‘Coral reefs are the major witnesses of climate change.’
That was the message from UNESCO Director-General Audrey Azoulay to a meeting of UNESCO and its partners in July, and she’s calling for concerted action to strengthen coral reef resilience.
With an estimated 75 per cent of global reefs under threat, the world-first Resilient Reefs initiative was presented to UNESCO’s World Heritage Committee.
Launched in 2018 with the support of the BHP Foundation, Resilient Reefs is a bold initiative that goes to the heart of protecting the world’s coral reefs by building the resilience of coral reefs and reef dependent communities to climate change.
It’s a four-year project that’s bringing together local communities, reef managers and resilience experts for the first time to give five World Heritage listed coral reef sites their best chance of survival. This initiative catalyses a collective response to find innovative local solutions to share globally and accelerate learning.
Initially, five sites are included in the project: Rock Islands Southern Lagoon (Palau), Lagoons of New Caledonia (France), Belize Barrier Reef Reserve System (Belize), Ningaloo Coast and the Great Barrier Reef (Australia).
At the UNESCO meeting, Palau’s Jennifer Olegeriil brought many in the audience to tears when she took to the stage to speak about the project’s objectives and what it will deliver for Palau.
Resilient Reefs is a collaboration between the Great Barrier Reef Foundation, the BHP Foundation, UNESCO World Heritage Centre, 100 Resilient Cities–Pioneered by the Rockefeller Foundation and The Nature Conservancy’s Reef Resilience Network with AECOM as implementation partner.

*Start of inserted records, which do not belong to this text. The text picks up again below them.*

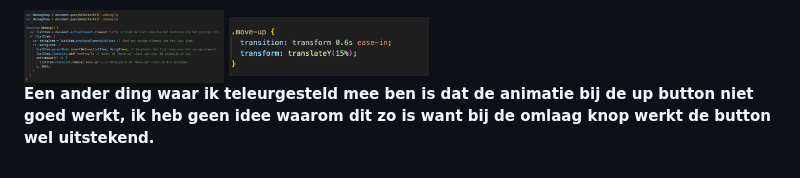
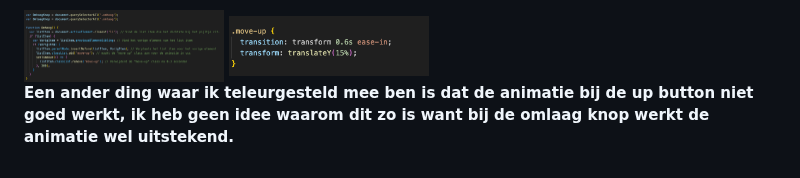
Before and after one commit to Taurese01/FrontendVoorDesigners, a Markdown page: README.md, the part around the change. Drawn GitHub-style; folded sections open.

```diff
--- a/README.md
+++ b/README.md
@@ -253,7 +253,7 @@ Dit was een erg makkelijke oplossing om te toe te passen, ik hoefde alleen 'Touc
  <img src="readme-images/mislukt2.png" width="200px" alt="uitkomst opdracht 2">
  <img src="readme-images/mislukt2-1.png" width="200px" alt="uitkomst opdracht 2">
 
-   **Een ander ding waar ik teleurgesteld mee ben is dat de animatie bij de up button niet goed werkt, ik heb geen idee waarom dit zo is want bij de omlaag knop werkt de button wel uitstekend.**
+   **Een ander ding waar ik teleurgesteld mee ben is dat de animatie bij de up button niet goed werkt, ik heb geen idee waarom dit zo is want bij de omlaag knop werkt de animatie wel uitstekend.**
 
 
 </details>
```
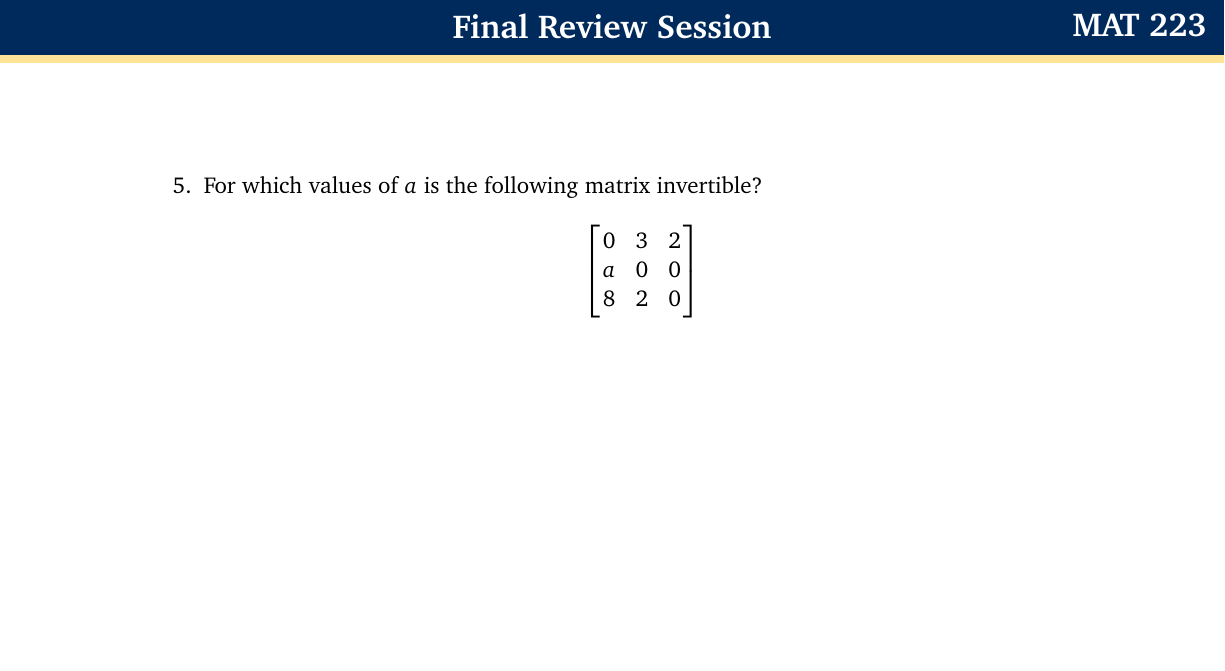
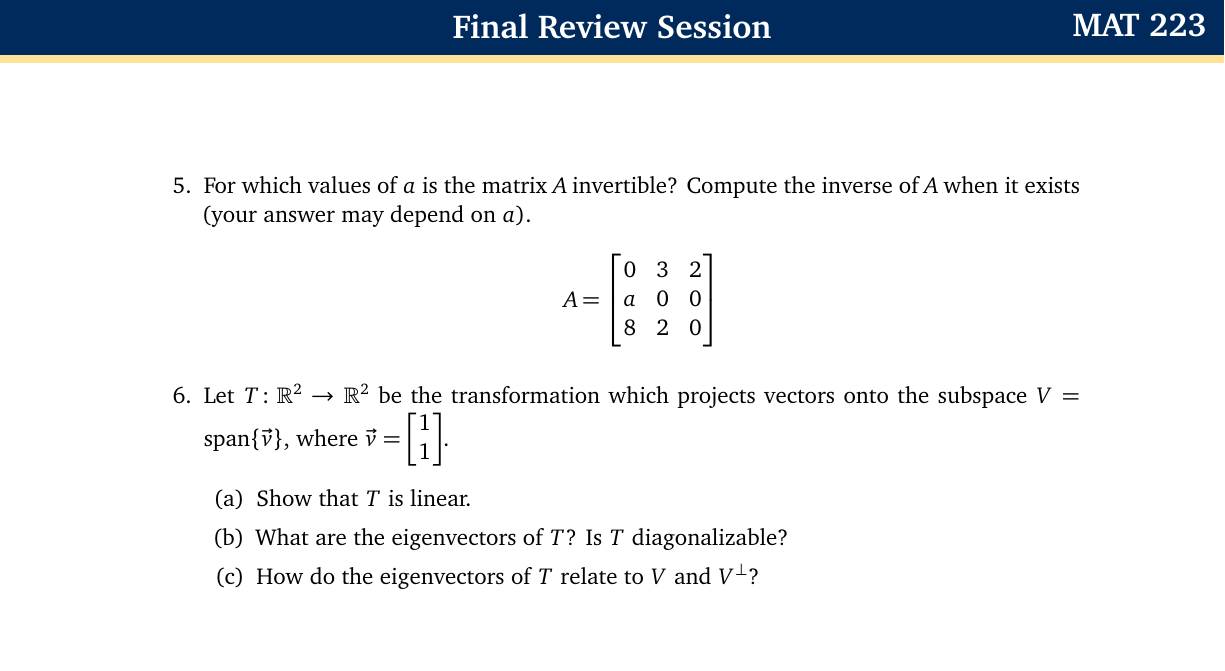
Before and after one commit to AssafBarNatan/2018F223review, a LaTeX document (review_sheet.tex): part of page 2 of 2, cut so that both start at the same text. Compiled offline with XeLaTeX.

Commit message:
Add question about projections and eigenvalues.

```diff
--- a/review_sheet.tex
+++ b/review_sheet.tex
@@ -180,14 +180,27 @@ title={Linear somegebra? Linear \emph{all}gebra.}
       \end{align*}
 
     \item
-      For which values of $a$ is the following matrix invertible?
+      For which values of $a$ is the matrix $A$ invertible? Compute the inverse
+      of $A$ when it exists (your answer may depend on $a$).
       \begin{equation*}
+        A =
         \begin{bmatrix}
           0 & 3 & 2 \\
           a & 0 & 0 \\
           8 & 2 & 0 \\
         \end{bmatrix}
       \end{equation*}
+    \item
+      Let $T\colon\R^2\to\R^2$ be the transformation which projects vectors
+      onto the subspace $V=\Span\{\vec v\}$, where $\vec v = \mat{1\\1}$.
+      \begin{enumerate}
+        \item
+          Show that $T$ is linear.
+        \item
+          What are the eigenvectors of $T$? Is $T$ diagonalizable?
+        \item
+          How do the eigenvectors of $T$ relate to $V$ and $V^\perp$?
+      \end{enumerate}
   \end{enumerate}
 \end{tutorial}
 
```
Also changed, not shown: review_sheet.tex (1 more changed lines).
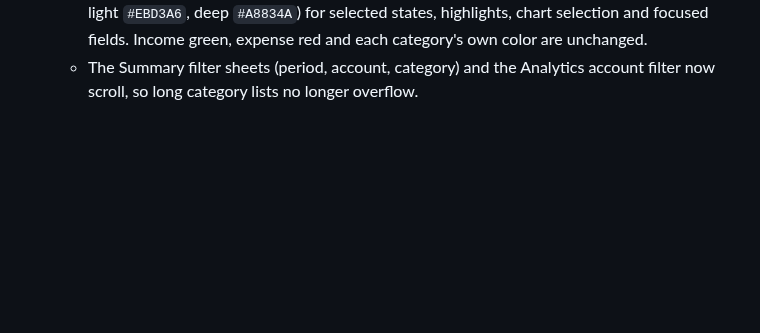
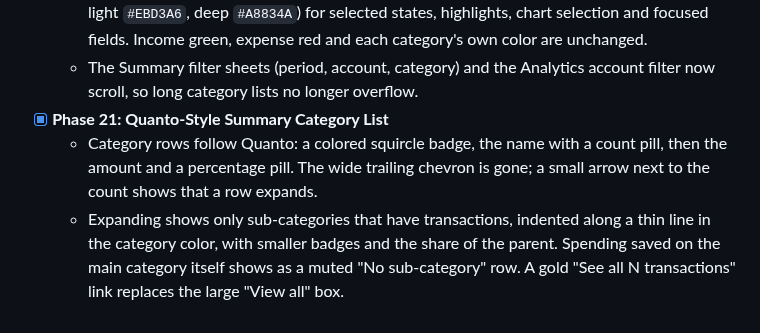
Before and after one commit to gopu29/flow_expense, a Markdown page: docs/QUANTO_SPECIFICATION.md, the part around the change. GitHub-like rendering; blank space fills up the shorter version.

Commit message:
docs(spec): document phase 21 summary category list
Co-Authored-By: Claude Opus 5.5 <noreply@anthropic.com>

```diff
--- a/docs/QUANTO_SPECIFICATION.md
+++ b/docs/QUANTO_SPECIFICATION.md
@@ -326,3 +326,6 @@ lib/
 - [x] **Phase 20: Champagne Gold Accent & Scrollable Filter Sheets**
   - Replaced the cyan/indigo UI accent with champagne gold (`AppColors.accent` `#D9B77E`, light `#EBD3A6`, deep `#A8834A`) for selected states, highlights, chart selection and focused fields. Income green, expense red and each category's own color are unchanged.
   - The Summary filter sheets (period, account, category) and the Analytics account filter now scroll, so long category lists no longer overflow.
+- [x] **Phase 21: Quanto-Style Summary Category List**
+  - Category rows follow Quanto: a colored squircle badge, the name with a count pill, then the amount and a percentage pill. The wide trailing chevron is gone; a small arrow next to the count shows that a row expands.
+  - Expanding shows only sub-categories that have transactions, indented along a thin line in the category color, with smaller badges and the share of the parent. Spending saved on the main category itself shows as a muted "No sub-category" row. A gold "See all N transactions" link replaces the large "View all" box.
```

Read more about the project on our website.
Read more about the UNESCO meeting.